Can you answer the question or not? How do you account for the angular momentum that must accompany the alleged rotational KE ?

 

Since you won't pick a nucleus, I will. He-3. It has a spin of 1/2, owing to the protons being spin up and spin down (as per the Pauli exclusion principle). A neutron has a spin of 1/2. If it has rotational KE, where is the associated angular momentum? (or, if it has this spin, how can it also have rotational KE?)

 

Link to comment
Share on other sites

Previous experts?

 

Name them. No one here is an expert in my opinion. And I think you will find the evidence I provided is overwhelmingly in my favour, I find your behaviour, strange concerning this. 

Your question was ''show me how the electron had a spin.'' I explained this was a red herring. You then went on to talk about protons, and other objects which are not pointlike.

 

Intrinsic spin was suggested to be required because a point cannot rotate classically. The electron is the only pointlike particle in existence, as far as we can tell. Atoms do rotate classically, and the nucleus rotates classically - there is no need for intrinsic processes, that's just woo woo.

Link to comment
Share on other sites

Sorry, I didn't mean anything against you Mordred. You weren't exactly part of this discussion till now.

I don't change my opinions on Swansont. Sorry if it causes offence, I've felt pretty offended by the constant hounding of a moderator.

Link to comment
Share on other sites

12 minutes ago, Mordred said:

 

Prove both myself and Swansont wrong. It should be a trivial matter if your correct

For me it always was a non-trivial matter with electrons  But then Swansont knew that anyway because he has enough guile to mention it as a type of academic trap. 

3 minutes ago, Strange said:

I think swansont's position as a moderators is irrelevant. He is arguing from his position as a working physicist.

His position as a moderator means something to me. Second, if he is arguing as a ''working physicist,'' good for him. This kind of appeal of authority still doesn't make him right.

Edited by Dubbelosix
Link to comment
Share on other sites

I don't see any trap he asked a valid question. Particles are not spinning balls the angular momentum term is an aspect of how to model the linear and angular vector symmetry relations under rotations.

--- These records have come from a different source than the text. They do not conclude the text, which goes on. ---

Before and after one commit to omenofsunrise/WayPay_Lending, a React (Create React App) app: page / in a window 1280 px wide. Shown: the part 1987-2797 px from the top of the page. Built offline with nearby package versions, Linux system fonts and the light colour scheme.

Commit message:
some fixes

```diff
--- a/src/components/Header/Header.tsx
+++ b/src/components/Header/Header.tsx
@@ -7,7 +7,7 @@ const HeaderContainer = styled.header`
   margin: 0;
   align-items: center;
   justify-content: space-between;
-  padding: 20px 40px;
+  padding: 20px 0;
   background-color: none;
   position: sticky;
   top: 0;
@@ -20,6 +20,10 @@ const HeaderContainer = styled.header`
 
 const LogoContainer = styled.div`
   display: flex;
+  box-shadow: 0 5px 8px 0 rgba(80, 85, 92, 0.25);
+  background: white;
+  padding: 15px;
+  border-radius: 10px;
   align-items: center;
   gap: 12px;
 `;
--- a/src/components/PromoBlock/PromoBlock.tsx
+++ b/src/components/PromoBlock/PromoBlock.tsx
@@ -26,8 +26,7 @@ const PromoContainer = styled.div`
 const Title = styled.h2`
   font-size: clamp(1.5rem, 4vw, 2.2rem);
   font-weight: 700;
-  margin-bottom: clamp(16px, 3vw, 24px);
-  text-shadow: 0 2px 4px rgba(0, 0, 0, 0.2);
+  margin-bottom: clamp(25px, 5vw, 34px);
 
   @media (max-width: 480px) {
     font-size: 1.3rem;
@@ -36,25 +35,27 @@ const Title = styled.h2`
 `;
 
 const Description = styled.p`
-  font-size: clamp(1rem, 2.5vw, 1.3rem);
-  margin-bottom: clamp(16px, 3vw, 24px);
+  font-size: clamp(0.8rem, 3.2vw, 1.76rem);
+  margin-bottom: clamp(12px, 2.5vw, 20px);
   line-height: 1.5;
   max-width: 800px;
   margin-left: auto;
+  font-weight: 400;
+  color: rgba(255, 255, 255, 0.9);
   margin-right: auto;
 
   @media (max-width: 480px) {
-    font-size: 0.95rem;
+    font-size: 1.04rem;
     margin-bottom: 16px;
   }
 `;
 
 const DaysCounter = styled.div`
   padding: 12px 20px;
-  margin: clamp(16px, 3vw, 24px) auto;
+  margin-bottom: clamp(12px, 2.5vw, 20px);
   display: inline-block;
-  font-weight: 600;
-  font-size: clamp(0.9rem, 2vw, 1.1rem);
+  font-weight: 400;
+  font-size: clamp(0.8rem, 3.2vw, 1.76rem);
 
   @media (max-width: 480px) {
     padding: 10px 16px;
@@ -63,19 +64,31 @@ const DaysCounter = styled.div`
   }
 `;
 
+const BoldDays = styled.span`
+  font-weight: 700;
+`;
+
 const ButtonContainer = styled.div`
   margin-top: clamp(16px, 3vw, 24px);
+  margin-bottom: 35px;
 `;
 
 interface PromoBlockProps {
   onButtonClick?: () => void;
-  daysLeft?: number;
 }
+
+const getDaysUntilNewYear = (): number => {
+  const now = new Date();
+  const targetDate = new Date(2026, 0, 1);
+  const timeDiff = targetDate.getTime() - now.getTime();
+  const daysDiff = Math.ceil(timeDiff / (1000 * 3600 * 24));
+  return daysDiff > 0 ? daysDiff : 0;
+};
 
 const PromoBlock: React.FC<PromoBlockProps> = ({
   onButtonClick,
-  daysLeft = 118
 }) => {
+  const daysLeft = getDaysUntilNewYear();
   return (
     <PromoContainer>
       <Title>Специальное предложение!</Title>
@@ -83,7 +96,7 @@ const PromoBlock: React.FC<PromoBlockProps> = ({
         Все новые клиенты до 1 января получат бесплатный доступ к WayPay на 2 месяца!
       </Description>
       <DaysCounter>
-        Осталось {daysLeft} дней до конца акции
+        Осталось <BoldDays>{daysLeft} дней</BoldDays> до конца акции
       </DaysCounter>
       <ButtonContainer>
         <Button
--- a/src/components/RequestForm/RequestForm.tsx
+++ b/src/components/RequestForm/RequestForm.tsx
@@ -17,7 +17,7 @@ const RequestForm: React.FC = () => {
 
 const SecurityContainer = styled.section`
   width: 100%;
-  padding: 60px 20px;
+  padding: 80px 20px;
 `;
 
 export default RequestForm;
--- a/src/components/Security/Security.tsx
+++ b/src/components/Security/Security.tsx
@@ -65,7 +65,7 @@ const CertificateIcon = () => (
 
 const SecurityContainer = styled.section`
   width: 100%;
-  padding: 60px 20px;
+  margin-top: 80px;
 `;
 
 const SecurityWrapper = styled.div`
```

The point like characteristic is defined by the Compton wavelength

Edited by Mordred
Link to comment
Share on other sites

5 minutes ago, Mordred said:

I don't see any trap he asked a valid question. Particles are not spinning balls the angular momentum term

That's a very big assumption you are making here, you are generalizing one rule for pointlike systems to objects in space which are clearly not pointlike. 

 

Do you know why points cannot spin? It's because they have to rotate 720 degrees just to get back to their original orientation. Clearly, when you have a system which is not pointlike, there is no need to assume ''instinsic spin'' in fact, spin is a non--problem for those kinds of objects. Atoms really do spin. You can't generalize a rule for pointlike fermions to all classes of particles and extended objects in spacetime. 

Link to comment
Share on other sites

Create an account or sign in to comment

You need to be a member in order to leave a comment

Create an account

Sign up for a new account in our community. It's easy!

Register a new account

Sign in

Already have an account? Sign in here.

Sign In Now
 Share


×
×
  • Create New...

Important Information

We have placed cookies on your device to help make this website better. You can adjust your cookie settings, otherwise we'll assume you're okay to continue.